Tuesday, March 02, 2010
Another Monday, another percent in the S&P 500. Like Colt .45, the legend of Magic Monday works every time! Tuesday, however, is a different story; although equities are largely unchanged on the day, news that Greek public sector workers are planning to strike in protest of the government's austerity measures have sent the euro tumbling lower, scotching its nascent recovery. Macro Man has thus far been unable to verify whether Greek civil servants have demanded that the population of Berlin feed them grapes and fan them as they recline on Roman-style couches.
Down Under, meanwhile, the RBA put rates up to 4%, a level that seems almost (gasp) "normal", or, in the parlance of the RBA, "average." The strip is pricing in another 100 bps of tightening over the next year versus totday's 3m bill yields of 4.25%. That's only slightly more than is priced into the eurodollar strip, even though many punters don't expect the Fed to move rates over the next year. A break of the uptrend line in IRH1 could render it a nice short against long positions in other markets.
The risk, of course, is that the Australian property bubble bursts with a resounding "pop." While there are no obvious reasons for it to do so in the near term, it is nevertheless the case that most urban property markets are bum-clenchingly overvalued relative to local incomes; while this situation can obviously continue longer than most nay-sayers can remain solvent, recent experience in the US confirms that the day of reckoning cannot be postponed indefinitely.
Yesterday Macro Man highlighted sterling as looking particularly vulnerable, and he can only hope that The Twits were limit long with maximum leverage, as "Betty" got a right slap yesterday on what appeared to be flow related to the Pru/AIG deal. Although the queen's head has recovered slightly as news emerges of a better poll showing from the Tories (the lower-case twits?!?!?!), at this juncture it's hard not to share the wide-spread enthusiasm to flush the pound down the proverbial loo.

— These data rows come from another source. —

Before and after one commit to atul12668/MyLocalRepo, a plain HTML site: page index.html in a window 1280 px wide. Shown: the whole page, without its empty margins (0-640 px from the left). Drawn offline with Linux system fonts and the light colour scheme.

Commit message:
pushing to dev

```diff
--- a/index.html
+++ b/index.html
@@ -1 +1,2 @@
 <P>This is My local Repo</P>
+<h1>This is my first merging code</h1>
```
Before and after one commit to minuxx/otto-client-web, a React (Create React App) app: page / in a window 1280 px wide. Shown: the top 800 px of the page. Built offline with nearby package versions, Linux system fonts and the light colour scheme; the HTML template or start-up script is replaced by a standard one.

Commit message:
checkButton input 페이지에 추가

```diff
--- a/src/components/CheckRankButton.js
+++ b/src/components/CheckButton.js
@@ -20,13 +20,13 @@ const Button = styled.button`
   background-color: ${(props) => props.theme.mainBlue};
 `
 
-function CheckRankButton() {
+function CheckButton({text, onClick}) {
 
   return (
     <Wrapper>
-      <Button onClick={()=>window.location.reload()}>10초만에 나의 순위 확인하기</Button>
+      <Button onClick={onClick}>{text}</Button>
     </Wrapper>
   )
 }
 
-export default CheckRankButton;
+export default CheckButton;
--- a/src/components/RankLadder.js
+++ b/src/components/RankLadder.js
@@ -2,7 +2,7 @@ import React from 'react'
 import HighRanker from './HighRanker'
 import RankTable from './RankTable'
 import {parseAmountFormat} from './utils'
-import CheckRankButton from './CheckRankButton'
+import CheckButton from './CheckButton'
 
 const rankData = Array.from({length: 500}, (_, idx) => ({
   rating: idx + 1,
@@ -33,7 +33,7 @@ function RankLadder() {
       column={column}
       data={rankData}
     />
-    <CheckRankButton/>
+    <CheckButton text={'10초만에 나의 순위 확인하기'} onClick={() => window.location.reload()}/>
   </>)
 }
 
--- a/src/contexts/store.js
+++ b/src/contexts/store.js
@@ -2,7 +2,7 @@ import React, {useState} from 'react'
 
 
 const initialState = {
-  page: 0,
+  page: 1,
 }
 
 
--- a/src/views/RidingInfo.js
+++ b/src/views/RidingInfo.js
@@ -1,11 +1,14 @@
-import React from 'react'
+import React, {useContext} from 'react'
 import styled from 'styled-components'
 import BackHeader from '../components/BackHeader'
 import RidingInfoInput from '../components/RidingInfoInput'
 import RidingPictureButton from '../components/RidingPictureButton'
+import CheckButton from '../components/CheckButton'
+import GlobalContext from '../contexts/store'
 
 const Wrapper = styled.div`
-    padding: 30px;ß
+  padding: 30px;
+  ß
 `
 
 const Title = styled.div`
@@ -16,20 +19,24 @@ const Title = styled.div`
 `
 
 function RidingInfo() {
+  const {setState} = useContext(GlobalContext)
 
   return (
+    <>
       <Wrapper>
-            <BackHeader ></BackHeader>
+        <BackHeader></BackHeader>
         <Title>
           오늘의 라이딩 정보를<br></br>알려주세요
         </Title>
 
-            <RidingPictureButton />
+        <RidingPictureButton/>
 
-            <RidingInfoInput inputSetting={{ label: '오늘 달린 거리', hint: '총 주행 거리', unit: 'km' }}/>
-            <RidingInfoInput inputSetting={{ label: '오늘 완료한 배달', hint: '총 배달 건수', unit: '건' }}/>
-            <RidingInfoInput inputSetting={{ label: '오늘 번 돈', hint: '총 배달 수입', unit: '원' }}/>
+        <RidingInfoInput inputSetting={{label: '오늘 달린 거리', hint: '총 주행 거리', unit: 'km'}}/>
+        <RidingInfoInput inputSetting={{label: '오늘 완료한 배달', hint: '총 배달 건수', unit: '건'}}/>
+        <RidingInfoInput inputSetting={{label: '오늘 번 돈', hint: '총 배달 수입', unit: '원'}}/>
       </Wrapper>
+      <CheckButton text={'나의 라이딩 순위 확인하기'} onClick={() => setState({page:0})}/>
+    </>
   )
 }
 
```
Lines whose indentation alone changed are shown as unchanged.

Macro Man cannot help but think, however, that the BOE will-sooner or later- face a day of reckoning of their own. Readers are by now no doubt weary of your author's anecdotes of his travails in locating a certain type of Audi estate for Mrs. M during the second half of last year, but his adventures in car-buying reflect a real hazard to a UK economy addicted to foreign manufactures: namely, that a weaker currency produces a negative supply shock as foreign producers either raise UK prices or withold product from the British market due to abject currency weakness.
Thus, despite relatively weak domestic demand, UK goods prices in the broad RPI index were up 6.5 y/y in January. While the VAT hike can explain some of that, of course, it doesn't explain why goods prices were up 5.3% y/y in December, before the normalization of VAT.
Thus, while Merve is sweating tepid M4 growth in this green and pleasant land, goods prices for the punters are rising at their fastest rate since before the last sterling crisis (i.e., its sordid ejection from the ERM in September 1992.)
Now, the last time that Macro Man checked, the BOE's mandate prescribes an inflation, rather than a money supply, target. So at the risk of beating a dead horse, he feels compelled to reiterate his belief that at some point over the next year, the Bank will face a day of reckoning, its very own Damascene moment, and all hell will break loose in UK financial markets. He looks forward to being there to pick up the pieces.